[Records to process Boundary: Start]
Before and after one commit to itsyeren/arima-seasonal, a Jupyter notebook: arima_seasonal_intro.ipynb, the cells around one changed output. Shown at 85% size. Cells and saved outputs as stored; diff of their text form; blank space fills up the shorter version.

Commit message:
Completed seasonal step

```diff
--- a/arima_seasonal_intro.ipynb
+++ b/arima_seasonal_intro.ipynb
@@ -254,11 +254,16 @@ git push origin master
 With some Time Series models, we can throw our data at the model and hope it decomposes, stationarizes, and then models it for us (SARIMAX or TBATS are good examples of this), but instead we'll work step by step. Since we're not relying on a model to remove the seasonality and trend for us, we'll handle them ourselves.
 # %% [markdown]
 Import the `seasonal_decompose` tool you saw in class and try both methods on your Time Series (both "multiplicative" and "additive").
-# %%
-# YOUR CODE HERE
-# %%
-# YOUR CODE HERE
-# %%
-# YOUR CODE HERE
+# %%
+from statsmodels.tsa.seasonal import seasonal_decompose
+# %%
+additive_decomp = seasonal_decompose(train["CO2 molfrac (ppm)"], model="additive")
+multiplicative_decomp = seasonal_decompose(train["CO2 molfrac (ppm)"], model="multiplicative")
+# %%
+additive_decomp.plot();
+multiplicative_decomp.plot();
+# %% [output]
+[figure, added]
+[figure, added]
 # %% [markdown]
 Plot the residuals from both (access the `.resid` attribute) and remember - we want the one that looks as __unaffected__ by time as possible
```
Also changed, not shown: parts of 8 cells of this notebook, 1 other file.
[Records to process Boundary: End]
Brief: In the entries above, find each line with the string "output" and copy it.

Answer section:
Before and after one commit to itsyeren/arima-seasonal, a Jupyter notebook: arima_seasonal_intro.ipynb, the cells around one changed output. Shown at 85% size. Cells and saved outputs as stored; diff of their text form; blank space fills up the shorter version.
+# %% [output]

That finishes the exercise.